I’ve heard many people over the years say why running is just “not for me.” I think I’ve heard just about every excuse in the book as to why they don’t like running, don’t run at all anymore, or never even tried to run because of some sort of physical barrier. I will be the first to admit that I haven’t always been a runner. In high school, my running consisted entirely of what I did in football practice or games. My attitude was, “If it was anything longer than 100 yards, then just go on with out me.” However, once I became a paratrooper in the 82nd Airborne Division, running became part of my culture. My division is known for long distance runs in Area J (a sandy, wooded, and hilly area on Fort Bragg). Our runs together in Area J were often times pretty tough, but it was something that brought us all closer together. Today, Chris Barber and I still reminisce about those runs we had. There is still an ongoing debate as to who was the fastest runner in our platoon, but it was an experience that he and I will never forget.
The power of long distance running is unmeasurable. I think it’s crazy when I hear people tell me that they weren’t built for running. There is enough science out there now that proves ALL human beings were built to be distance runners. Running is what we do. It’s in our DNA, and there is not other animal on the planet that can do it quite like us. Our natural ability to run long distance has been a primary contributor to our evolutionary development and success.
Here are four little tips that may help get rid of a few of those excuses as to why you aren’t a distance runner:
1.) If your body hurts when you run, then you probably need to evaluate your running form. We could get into the whole debate about running shoes, and minimalist versus support shoes, but form is often times the main culprit for running pain.
2.) Tailor your runs to your own personal wants and needs. This means that you must listen to your own body. If your running partner is much faster than you, then don’t risk injury just to be able to keep up with his or her pace. There’s nothing wrong with pushing your physical fitness levels. Actually, I highly encourage it in order to make you a stronger runner both mentally and physically. However, do it judiciously. Distance running is a game of patience, so just relax and take your time.
3.) Enjoy your runs by running in a comfortable environment. This means if you don’t like to run in the heat, then schedule your runs for the early morning or in the evenings when the sun is not so intense. Is your trail not too safe after dark? Then run with a friend or during daylight hours. The important thing is that you plan your runs in a safe and comfortable environment so that you can focus on running, and not be distracted by a whole lot of external factors.
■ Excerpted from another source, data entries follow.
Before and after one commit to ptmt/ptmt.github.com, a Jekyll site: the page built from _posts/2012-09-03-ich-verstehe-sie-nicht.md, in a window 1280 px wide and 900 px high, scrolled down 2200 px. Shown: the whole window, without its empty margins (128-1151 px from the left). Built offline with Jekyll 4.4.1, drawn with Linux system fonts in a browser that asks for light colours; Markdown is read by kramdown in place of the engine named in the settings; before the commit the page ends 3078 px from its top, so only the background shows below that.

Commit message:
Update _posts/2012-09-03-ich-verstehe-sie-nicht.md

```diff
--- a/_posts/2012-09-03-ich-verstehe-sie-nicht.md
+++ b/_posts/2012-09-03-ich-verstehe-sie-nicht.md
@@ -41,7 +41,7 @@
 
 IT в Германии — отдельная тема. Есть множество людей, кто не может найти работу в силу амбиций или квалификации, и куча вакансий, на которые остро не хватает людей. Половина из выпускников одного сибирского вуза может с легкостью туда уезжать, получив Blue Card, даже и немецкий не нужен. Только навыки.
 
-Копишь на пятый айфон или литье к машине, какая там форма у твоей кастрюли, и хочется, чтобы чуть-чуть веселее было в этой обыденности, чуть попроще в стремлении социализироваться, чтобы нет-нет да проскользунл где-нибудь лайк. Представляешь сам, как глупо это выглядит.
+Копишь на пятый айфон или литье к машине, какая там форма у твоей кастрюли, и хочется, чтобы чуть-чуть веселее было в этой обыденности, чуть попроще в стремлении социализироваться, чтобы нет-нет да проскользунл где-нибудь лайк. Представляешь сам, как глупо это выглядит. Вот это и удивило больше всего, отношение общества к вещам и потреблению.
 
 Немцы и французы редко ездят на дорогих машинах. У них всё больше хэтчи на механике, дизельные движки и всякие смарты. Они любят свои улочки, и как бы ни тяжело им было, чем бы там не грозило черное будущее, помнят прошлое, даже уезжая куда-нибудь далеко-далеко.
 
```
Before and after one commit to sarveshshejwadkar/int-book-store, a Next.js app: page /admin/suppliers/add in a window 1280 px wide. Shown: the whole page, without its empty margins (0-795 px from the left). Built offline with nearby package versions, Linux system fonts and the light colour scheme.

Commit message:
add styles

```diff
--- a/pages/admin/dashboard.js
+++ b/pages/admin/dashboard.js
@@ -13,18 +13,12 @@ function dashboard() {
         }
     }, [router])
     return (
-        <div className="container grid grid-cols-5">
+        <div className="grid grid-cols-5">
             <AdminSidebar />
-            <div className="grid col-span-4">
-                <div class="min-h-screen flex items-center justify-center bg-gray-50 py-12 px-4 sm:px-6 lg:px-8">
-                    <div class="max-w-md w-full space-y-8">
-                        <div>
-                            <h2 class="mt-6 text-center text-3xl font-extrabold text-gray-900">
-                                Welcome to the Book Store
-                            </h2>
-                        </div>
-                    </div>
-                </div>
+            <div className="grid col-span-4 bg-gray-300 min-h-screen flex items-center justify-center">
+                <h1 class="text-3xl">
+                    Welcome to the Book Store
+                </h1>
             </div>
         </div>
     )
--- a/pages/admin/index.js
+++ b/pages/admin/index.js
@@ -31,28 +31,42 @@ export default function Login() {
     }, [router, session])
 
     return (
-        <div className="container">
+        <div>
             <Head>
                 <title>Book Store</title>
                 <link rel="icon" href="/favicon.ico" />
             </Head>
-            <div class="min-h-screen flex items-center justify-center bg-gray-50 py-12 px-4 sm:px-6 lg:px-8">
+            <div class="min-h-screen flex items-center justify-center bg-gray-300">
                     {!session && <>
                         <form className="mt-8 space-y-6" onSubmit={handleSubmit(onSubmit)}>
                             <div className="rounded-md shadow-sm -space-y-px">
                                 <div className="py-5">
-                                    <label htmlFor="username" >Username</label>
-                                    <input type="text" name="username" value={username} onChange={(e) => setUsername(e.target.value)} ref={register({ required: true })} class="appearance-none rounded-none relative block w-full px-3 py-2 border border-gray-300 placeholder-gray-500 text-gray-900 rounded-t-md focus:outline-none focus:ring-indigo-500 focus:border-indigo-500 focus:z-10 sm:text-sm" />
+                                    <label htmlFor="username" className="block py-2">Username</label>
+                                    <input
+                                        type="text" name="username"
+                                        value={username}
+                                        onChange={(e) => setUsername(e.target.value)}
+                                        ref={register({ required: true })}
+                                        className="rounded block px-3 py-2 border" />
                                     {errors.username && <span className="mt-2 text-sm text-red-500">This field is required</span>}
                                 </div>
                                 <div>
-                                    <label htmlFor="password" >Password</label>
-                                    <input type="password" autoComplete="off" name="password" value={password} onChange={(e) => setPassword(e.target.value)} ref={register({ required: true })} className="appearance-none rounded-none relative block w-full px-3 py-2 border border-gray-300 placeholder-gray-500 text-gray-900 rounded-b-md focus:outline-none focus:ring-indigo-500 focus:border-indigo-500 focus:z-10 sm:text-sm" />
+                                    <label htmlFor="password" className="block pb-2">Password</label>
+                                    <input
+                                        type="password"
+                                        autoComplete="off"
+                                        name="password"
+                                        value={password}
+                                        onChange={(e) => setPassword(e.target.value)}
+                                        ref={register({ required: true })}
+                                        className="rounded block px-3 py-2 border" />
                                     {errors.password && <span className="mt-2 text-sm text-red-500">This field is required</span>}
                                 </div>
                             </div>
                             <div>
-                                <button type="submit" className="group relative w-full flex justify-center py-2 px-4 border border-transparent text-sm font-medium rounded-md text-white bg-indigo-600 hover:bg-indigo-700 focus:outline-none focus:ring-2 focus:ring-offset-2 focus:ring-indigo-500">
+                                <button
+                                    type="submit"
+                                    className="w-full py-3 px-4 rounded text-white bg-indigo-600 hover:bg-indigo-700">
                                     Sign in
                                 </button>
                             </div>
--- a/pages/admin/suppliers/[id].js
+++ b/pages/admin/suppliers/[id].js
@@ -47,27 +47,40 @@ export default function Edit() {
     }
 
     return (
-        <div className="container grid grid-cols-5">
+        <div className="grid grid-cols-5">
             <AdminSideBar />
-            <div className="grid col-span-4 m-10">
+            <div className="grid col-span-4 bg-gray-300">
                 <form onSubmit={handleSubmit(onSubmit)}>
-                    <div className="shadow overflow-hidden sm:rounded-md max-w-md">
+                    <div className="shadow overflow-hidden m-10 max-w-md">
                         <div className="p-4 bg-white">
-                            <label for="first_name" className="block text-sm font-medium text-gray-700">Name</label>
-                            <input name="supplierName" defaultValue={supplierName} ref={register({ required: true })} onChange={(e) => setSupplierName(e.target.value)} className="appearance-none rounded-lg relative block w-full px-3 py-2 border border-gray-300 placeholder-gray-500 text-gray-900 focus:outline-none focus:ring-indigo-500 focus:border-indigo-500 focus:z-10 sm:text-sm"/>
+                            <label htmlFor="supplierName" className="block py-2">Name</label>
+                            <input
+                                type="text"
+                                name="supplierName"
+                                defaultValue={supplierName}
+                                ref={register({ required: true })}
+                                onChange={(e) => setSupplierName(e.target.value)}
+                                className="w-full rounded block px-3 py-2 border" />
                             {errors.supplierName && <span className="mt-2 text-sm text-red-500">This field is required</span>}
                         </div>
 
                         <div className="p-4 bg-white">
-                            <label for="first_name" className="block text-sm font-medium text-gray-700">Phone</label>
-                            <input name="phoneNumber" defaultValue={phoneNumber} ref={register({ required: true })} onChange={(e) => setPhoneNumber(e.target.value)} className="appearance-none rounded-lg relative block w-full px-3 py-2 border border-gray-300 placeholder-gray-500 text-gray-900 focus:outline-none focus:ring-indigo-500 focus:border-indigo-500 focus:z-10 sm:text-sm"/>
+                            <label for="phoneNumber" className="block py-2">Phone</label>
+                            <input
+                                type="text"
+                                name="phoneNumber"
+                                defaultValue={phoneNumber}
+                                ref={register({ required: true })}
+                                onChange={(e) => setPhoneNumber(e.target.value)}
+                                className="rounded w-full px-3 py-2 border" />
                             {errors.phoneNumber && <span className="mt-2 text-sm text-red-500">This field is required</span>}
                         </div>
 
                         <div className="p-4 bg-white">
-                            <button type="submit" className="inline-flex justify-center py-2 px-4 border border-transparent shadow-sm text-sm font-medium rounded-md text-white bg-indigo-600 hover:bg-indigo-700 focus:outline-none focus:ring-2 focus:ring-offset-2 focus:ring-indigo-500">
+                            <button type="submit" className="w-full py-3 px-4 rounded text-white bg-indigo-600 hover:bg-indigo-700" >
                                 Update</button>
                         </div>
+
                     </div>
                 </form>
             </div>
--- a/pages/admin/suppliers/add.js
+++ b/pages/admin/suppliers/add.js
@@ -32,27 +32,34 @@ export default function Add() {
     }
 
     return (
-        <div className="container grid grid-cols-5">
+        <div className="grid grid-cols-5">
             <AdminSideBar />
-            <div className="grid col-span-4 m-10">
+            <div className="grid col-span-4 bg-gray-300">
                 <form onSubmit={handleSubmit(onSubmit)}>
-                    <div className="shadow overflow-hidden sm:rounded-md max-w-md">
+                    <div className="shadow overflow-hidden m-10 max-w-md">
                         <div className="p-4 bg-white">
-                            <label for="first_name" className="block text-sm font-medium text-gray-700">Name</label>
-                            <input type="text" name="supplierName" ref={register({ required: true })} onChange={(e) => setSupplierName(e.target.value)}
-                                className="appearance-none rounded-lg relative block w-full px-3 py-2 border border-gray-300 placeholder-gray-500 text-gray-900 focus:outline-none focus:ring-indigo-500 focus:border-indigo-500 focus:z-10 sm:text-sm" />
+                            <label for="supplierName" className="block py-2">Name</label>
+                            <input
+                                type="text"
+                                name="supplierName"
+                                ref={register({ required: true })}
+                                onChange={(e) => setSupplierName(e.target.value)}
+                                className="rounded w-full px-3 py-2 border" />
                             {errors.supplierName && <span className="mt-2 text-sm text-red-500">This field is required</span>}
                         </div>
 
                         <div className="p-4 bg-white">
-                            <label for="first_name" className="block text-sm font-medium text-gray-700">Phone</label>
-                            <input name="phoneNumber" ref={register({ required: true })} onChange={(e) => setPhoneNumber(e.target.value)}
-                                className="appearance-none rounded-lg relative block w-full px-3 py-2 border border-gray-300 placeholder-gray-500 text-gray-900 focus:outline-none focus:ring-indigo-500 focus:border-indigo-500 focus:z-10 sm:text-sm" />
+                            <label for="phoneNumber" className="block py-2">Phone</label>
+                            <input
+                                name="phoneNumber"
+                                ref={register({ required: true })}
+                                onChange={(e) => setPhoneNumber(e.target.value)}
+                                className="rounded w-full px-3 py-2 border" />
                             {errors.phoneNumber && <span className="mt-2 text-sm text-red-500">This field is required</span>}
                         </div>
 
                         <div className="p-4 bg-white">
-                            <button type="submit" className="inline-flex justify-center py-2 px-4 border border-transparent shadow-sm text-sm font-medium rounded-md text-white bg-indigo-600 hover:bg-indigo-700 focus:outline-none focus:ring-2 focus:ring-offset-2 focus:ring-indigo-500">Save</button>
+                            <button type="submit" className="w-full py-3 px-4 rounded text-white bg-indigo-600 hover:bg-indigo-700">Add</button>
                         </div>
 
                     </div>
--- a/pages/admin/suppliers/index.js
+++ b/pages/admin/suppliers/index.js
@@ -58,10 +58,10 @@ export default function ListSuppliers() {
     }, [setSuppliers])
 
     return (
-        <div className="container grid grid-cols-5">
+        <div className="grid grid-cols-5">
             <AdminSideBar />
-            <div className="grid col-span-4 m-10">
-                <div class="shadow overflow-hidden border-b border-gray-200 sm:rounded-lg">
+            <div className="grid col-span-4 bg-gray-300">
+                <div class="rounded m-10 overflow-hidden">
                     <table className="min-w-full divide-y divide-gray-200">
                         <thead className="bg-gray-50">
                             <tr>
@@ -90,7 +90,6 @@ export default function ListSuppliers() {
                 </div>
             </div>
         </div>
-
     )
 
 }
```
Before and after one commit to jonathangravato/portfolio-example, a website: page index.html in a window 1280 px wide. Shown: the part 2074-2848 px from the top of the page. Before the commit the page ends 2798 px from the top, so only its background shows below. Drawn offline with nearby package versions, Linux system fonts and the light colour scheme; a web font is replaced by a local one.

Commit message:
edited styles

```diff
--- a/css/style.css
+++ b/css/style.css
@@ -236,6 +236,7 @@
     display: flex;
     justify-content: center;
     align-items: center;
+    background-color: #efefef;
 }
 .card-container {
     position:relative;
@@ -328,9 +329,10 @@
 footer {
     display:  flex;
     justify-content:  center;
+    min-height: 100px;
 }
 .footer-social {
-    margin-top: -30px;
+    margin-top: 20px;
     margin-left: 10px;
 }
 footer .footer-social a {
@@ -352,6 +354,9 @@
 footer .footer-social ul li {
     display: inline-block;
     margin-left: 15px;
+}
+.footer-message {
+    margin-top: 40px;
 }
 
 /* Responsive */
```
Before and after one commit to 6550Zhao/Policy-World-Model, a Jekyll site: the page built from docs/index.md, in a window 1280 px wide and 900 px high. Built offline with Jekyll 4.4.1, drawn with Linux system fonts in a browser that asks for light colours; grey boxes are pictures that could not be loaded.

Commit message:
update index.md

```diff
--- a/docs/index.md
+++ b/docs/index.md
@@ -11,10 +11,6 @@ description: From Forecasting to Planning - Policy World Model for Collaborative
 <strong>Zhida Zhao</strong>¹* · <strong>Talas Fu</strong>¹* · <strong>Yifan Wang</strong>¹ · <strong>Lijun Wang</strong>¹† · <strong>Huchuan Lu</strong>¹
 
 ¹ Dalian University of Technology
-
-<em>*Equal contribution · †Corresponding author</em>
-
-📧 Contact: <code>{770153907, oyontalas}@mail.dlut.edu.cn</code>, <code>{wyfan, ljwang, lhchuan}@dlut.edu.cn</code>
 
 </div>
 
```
4.) Be a grateful runner. Not everyone in the world has an opportunity to enjoy running because of physical or mental disabilities. It is something that we all take advantage of, but it is an important thought to keep in mind when you’re running. I’m grateful every time I lace up my running shoes and get out there on the trails. Having an appreciative outlook on your ability to run can be an enormous contributor to your motivation.
In the end, just get out there and run. There are going to be things that work for you that don’t work for other people. However, in order to find out what works you have to get out there and learn your body. Find out what your physical and mental limits are, and don’t be afraid to set new ones. And lastly, remember that we are all runners. It’s not unique to only certain human beings. Instead, running is in us all, but it is up to you to bring it out.
Take life one mile at a time.